- Work to be completed -
When a line below contains the string "wellmart", show that line.

(Stored items from a collection)
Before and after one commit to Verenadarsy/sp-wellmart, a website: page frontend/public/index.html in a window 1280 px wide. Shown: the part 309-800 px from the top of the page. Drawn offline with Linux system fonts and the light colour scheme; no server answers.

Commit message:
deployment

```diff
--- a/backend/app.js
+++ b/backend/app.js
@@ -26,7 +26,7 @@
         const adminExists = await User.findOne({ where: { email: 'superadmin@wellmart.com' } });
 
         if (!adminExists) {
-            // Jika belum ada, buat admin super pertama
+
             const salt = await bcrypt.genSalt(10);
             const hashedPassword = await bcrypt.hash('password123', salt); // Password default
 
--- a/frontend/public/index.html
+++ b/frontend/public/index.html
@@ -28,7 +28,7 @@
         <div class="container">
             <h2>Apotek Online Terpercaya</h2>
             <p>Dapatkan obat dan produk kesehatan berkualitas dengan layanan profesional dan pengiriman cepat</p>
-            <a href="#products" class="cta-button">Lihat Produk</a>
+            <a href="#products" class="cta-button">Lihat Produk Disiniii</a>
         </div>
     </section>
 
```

- Result of this exercise -
Before and after one commit to Verenadarsy/sp-wellmart, a website: page frontend/public/index.html in a window 1280 px wide. Shown: the part 309-800 px from the top of the page. Drawn offline with Linux system fonts and the light colour scheme; no server answers.
         const adminExists = await User.findOne({ where: { email: 'superadmin@wellmart.com' } });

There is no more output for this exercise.